Updated: 3:49 p.m.
President Barack Obama named former Commerce Secretary William Daley as his new chief of staff Thursday.
“Few Americans can boast the breadth of experience Bill brings to this job,” Obama said during Daley’s formal announcement at the White House. Daley was Commerce secretary under President Bill Clinton and most recently the Midwest chairman of JPMorgan Chase.
More importantly, the president said, Daley “possesses a deep understanding of how jobs are created and how to grow our economy.” He referred to Daley as “a devoted patriot” and “a fellow Chicagoan,” and he joked that his adeptness in government and politics is “a genetic trait,” referring to the fact that Daley’s brother is the mayor of Chicago.
Daley said public service “is an honorable calling” and praised Obama for his leadership “during a most difficult time for our nation.” He vowed to the president that his team “will not let you down, nor the nation.”
Obama announced the staff changes with Daley standing by his side, along with Peter Rouse, who has been filling in as interim chief of staff since Rahm Emanuel left in the fall to run for mayor of Chicago. Rouse will now serve as counselor to the president — a move that drew cheers and a standing ovation from the crowd of White House aides.
“He is a unique and indispensable asset to me and to this administration. I cannot imagine life here without him, and I told him so,” Obama said.
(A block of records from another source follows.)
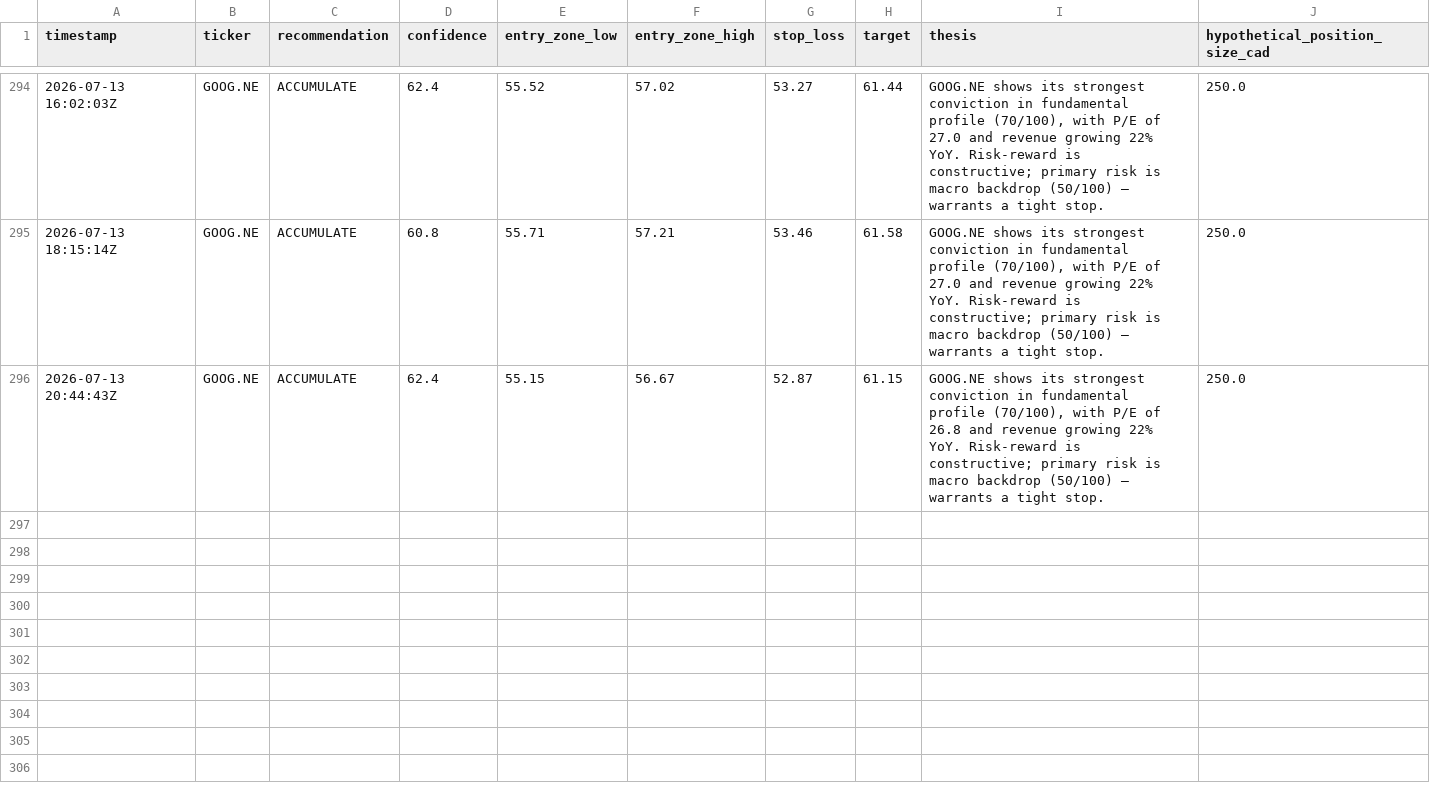
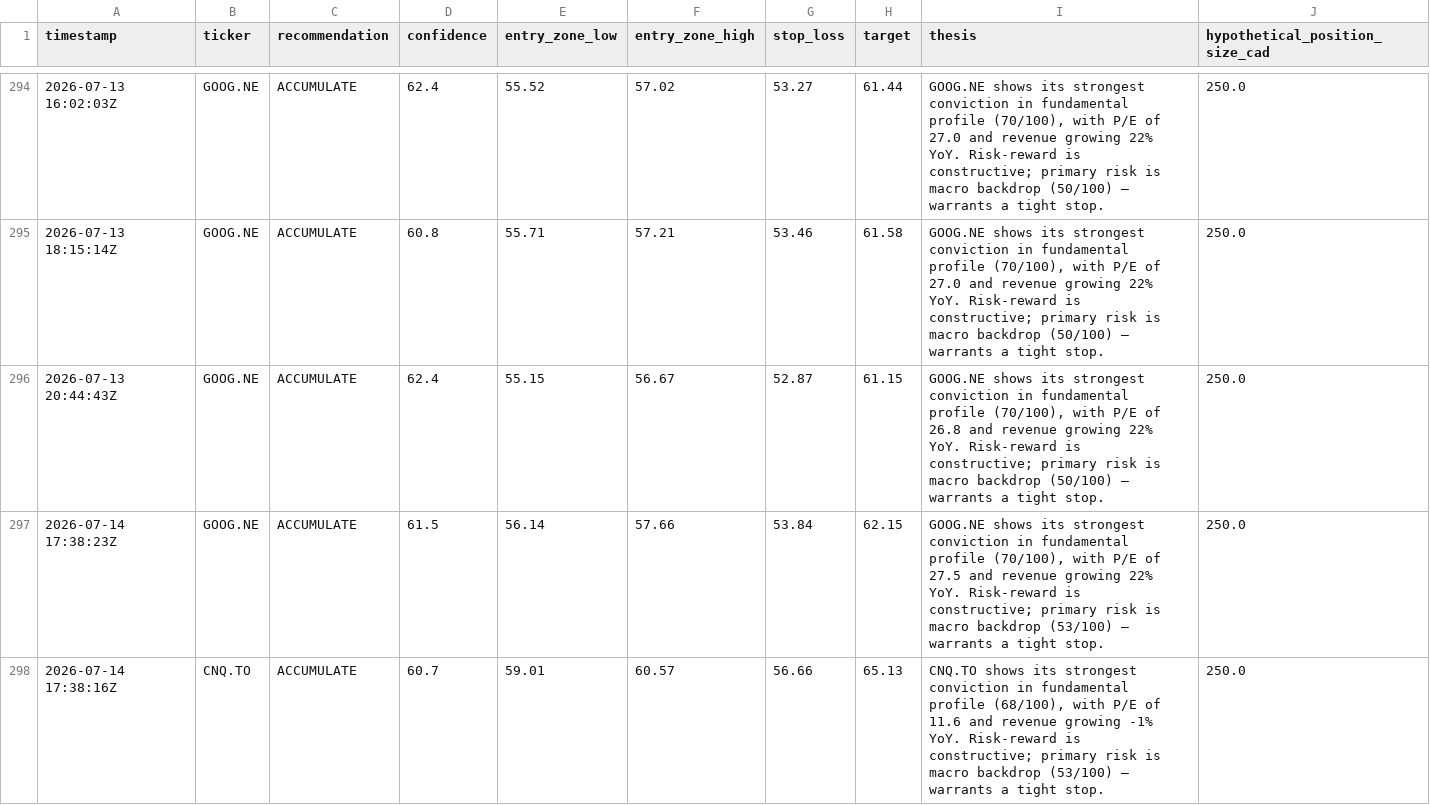
Before and after one commit to Siddharth2205/sterling-agent, a CSV file: data/paper_trades.csv, drawn as a sheet; only a part is shown, gaps mark what is left out; the diff names each change by its address in the sheet, - before the commit and + after, or states it on an @@ line.

```diff
--- a/data/paper_trades.csv
+++ b/data/paper_trades.csv
+row 297: 2026-07-14 17:38:23Z | GOOG.NE | ACCUMULATE | 61.5 | 56.14 | 57.66 | 53.84 | 62.15 | GOOG.NE shows its strongest conviction in fundamental profile (70/100), with P/E of 27.5 and revenue growing 22% YoY. Risk-reward is constructive; primary risk is macro backdrop (53/100) — warrants a tight stop. | 250.0
+row 298: 2026-07-14 17:38:16Z | CNQ.TO | ACCUMULATE | 60.7 | 59.01 | 60.57 | 56.66 | 65.13 | CNQ.TO shows its strongest conviction in fundamental profile (68/100), with P/E of 11.6 and revenue growing -1% YoY. Risk-reward is constructive; primary risk is macro backdrop (53/100) — warrants a tight stop. | 250.0
```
In contrast to the reverie at the White House, Obama’s choice in Daley immediately angered liberal groups who say he is too beholden to the business community. Among other things, Daley opposed the creation of the Consumer Financial Protection Bureau, a major priority of liberals.
Justin Ruben, executive director of MoveOn.org, which has 5 million members, said Daley’s selection “is troubling and sends the wrong message to the American people” because of his ties to big business.
“This was a real mistake by the White House,” added Adam Green of the Progressive Change Campaign Committee, which boasts a membership of 675,000. “Bill Daley consistently urges the Democratic Party to pursue a corporate agenda that alienates both independent and Democratic voters. If President Obama listens to that kind of political advice from Bill Daley, Democrats will suffer a disastrous 2012.”
Paul Blumenthal of the Sunlight Foundation, a government transparency group, warned that Daley will serve as “an official emissary from Wall Street” in the White House.
Picking Daley sends “the message that ... normal people matter less than the continued flow of campaign donations from the uber-wealthy,” Blumenthal wrote in a blog post on the group’s website.
Not surprisingly, the business community embraced the news.
U.S. Chamber of Commerce President and CEO Tom Donohue praised Daley as “a strong appointment” who understands the business sector.
“Bill Daley is a man of stature and extraordinary experience in government, business, trade negotiations, and global affairs,” Donohue said in a statement. “We look forward to working with him to accelerate our recovery, grow the economy, create jobs, and tackle America’s global challenges.”
Jay Timmons, executive vice president of the National Association of Manufacturers, called Daley a “strong business leader” and pointed to the group’s solid working relationship during the Clinton years.
“We look forward to working with him again on policies that will move our country forward, especially on job creation, economic growth and global competitiveness,” Timmons said.